TASK STATEMENT:
Pictures are to be dropped. Everything else in the listing gets copied exactly.

● ● ●

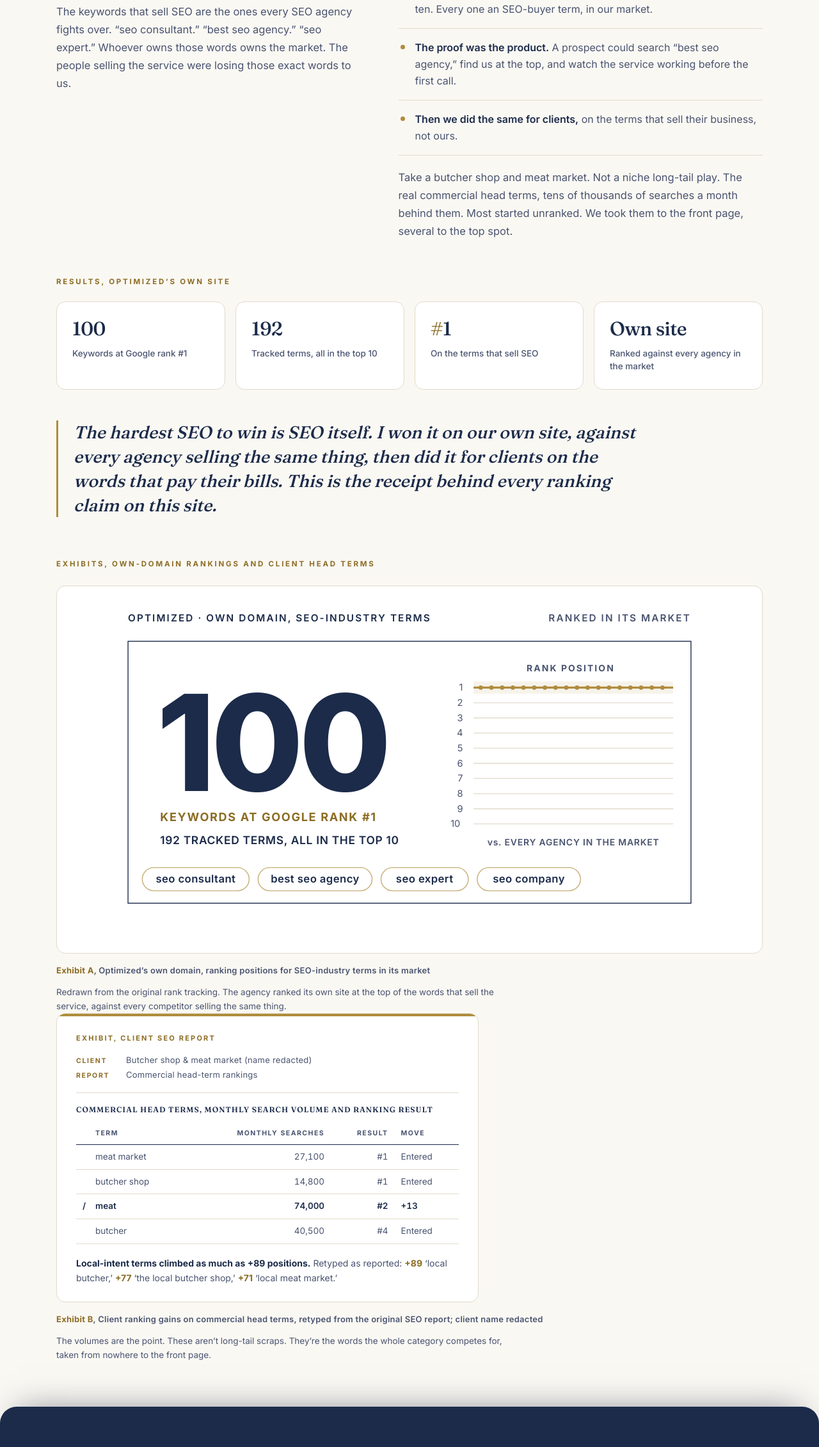
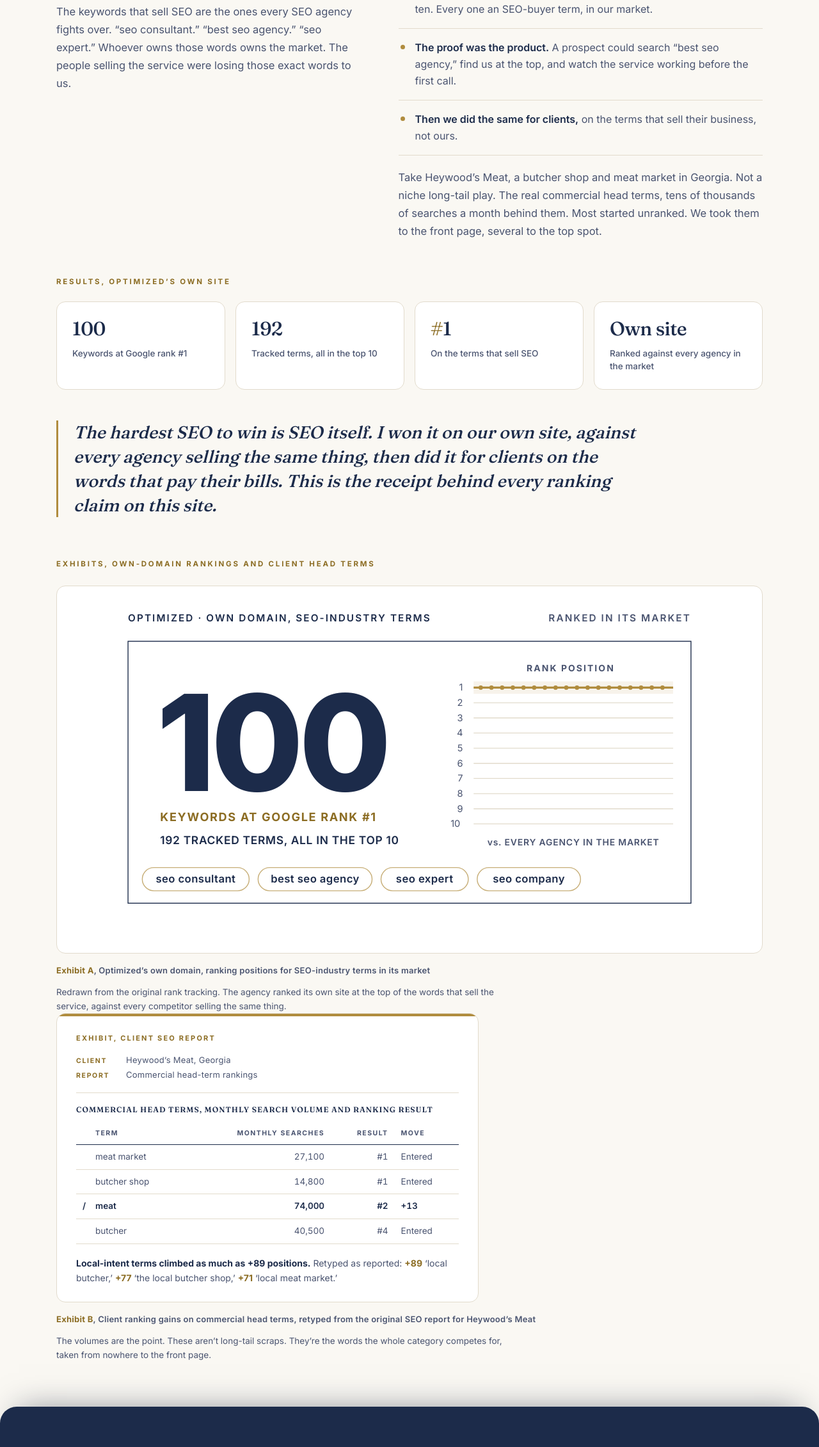
Before and after one commit to optimzedseo-creator/BG-Website, a Next.js app: page /case-studies in a window 1280 px wide. Shown: the part 6969-9230 px from the top of the page at 64% size. Built offline with nearby package versions, Linux system fonts and the light colour scheme.

Commit message:
case-studies: name Heywood's Meat as the Optimized SEO client (Brad-authorized; factcheck MATCH)
Co-Authored-By: Claude Opus 4.8 <noreply@anthropic.com>

```diff
--- a/app/(site)/case-studies/page.tsx
+++ b/app/(site)/case-studies/page.tsx
@@ -380,7 +380,7 @@ export default function CaseStudiesPage() {
                 <li><strong>The proof was the product.</strong> A prospect could search &ldquo;best seo agency,&rdquo; find us at the top, and watch the service working before the first call.</li>
                 <li><strong>Then we did the same for clients,</strong> on the terms that sell their business, not ours.</li>
               </ul>
-              <p style={{ marginTop: "20px" }}>Take a butcher shop and meat market. Not a niche long-tail play. The real commercial head terms, tens of thousands of searches a month behind them. Most started unranked. We took them to the front page, several to the top spot.</p>
+              <p style={{ marginTop: "20px" }}>Take Heywood&rsquo;s Meat, a butcher shop and meat market in Georgia. Not a niche long-tail play. The real commercial head terms, tens of thousands of searches a month behind them. Most started unranked. We took them to the front page, several to the top spot.</p>
             </div>
           </div>
           <div className="cs-results reveal">
@@ -443,7 +443,7 @@ export default function CaseStudiesPage() {
               <div className="doc-exhibit">
                 <p className="pc-label">Exhibit, Client SEO report</p>
                 <div className="de-meta">
-                  <p><span>Client</span>Butcher shop &amp; meat market (name redacted)</p>
+                  <p><span>Client</span>Heywood&rsquo;s Meat, Georgia</p>
                   <p><span>Report</span>Commercial head-term rankings</p>
                 </div>
                 <p className="de-tablehead">Commercial head terms, monthly search volume and ranking result</p>
@@ -458,7 +458,7 @@ export default function CaseStudiesPage() {
                 </table>
                 <p className="de-verdict"><strong>Local-intent terms climbed as much as +89 positions.</strong> Retyped as reported: <span className="tick">+89</span> &lsquo;local butcher,&rsquo; <span className="tick">+77</span> &lsquo;the local butcher shop,&rsquo; <span className="tick">+71</span> &lsquo;local meat market.&rsquo;</p>
               </div>
-              <p className="excap"><span className="tick">Exhibit B</span>, Client ranking gains on commercial head terms, retyped from the original SEO report; client name redacted</p>
+              <p className="excap"><span className="tick">Exhibit B</span>, Client ranking gains on commercial head terms, retyped from the original SEO report for Heywood&rsquo;s Meat</p>
               <p className="exnote">The volumes are the point. These aren&rsquo;t long-tail scraps. They&rsquo;re the words the whole category competes for, taken from nowhere to the front page.</p>
             </div>
           </div>
```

● ● ●

RESULT FOR THIS EXERCISE:
Before and after one commit to optimzedseo-creator/BG-Website, a Next.js app: page /case-studies in a window 1280 px wide. Shown: the part 6969-9230 px from the top of the page at 64% size. Built offline with nearby package versions, Linux system fonts and the light colour scheme.

Commit message:
case-studies: name Heywood's Meat as the Optimized SEO client (Brad-authorized; factcheck MATCH)
Co-Authored-By: Claude Opus 4.8 <noreply@anthropic.com>

```diff
--- a/app/(site)/case-studies/page.tsx
+++ b/app/(site)/case-studies/page.tsx
@@ -380,7 +380,7 @@ export default function CaseStudiesPage() {
                 <li><strong>The proof was the product.</strong> A prospect could search &ldquo;best seo agency,&rdquo; find us at the top, and watch the service working before the first call.</li>
                 <li><strong>Then we did the same for clients,</strong> on the terms that sell their business, not ours.</li>
               </ul>
-              <p style={{ marginTop: "20px" }}>Take a butcher shop and meat market. Not a niche long-tail play. The real commercial head terms, tens of thousands of searches a month behind them. Most started unranked. We took them to the front page, several to the top spot.</p>
+              <p style={{ marginTop: "20px" }}>Take Heywood&rsquo;s Meat, a butcher shop and meat market in Georgia. Not a niche long-tail play. The real commercial head terms, tens of thousands of searches a month behind them. Most started unranked. We took them to the front page, several to the top spot.</p>
             </div>
           </div>
           <div className="cs-results reveal">
@@ -443,7 +443,7 @@ export default function CaseStudiesPage() {
               <div className="doc-exhibit">
                 <p className="pc-label">Exhibit, Client SEO report</p>
                 <div className="de-meta">
-                  <p><span>Client</span>Butcher shop &amp; meat market (name redacted)</p>
+                  <p><span>Client</span>Heywood&rsquo;s Meat, Georgia</p>
                   <p><span>Report</span>Commercial head-term rankings</p>
                 </div>
                 <p className="de-tablehead">Commercial head terms, monthly search volume and ranking result</p>
@@ -458,7 +458,7 @@ export default function CaseStudiesPage() {
                 </table>
                 <p className="de-verdict"><strong>Local-intent terms climbed as much as +89 positions.</strong> Retyped as reported: <span className="tick">+89</span> &lsquo;local butcher,&rsquo; <span className="tick">+77</span> &lsquo;the local butcher shop,&rsquo; <span className="tick">+71</span> &lsquo;local meat market.&rsquo;</p>
               </div>
-              <p className="excap"><span className="tick">Exhibit B</span>, Client ranking gains on commercial head terms, retyped from the original SEO report; client name redacted</p>
+              <p className="excap"><span className="tick">Exhibit B</span>, Client ranking gains on commercial head terms, retyped from the original SEO report for Heywood&rsquo;s Meat</p>
               <p className="exnote">The volumes are the point. These aren&rsquo;t long-tail scraps. They&rsquo;re the words the whole category competes for, taken from nowhere to the front page.</p>
             </div>
           </div>
```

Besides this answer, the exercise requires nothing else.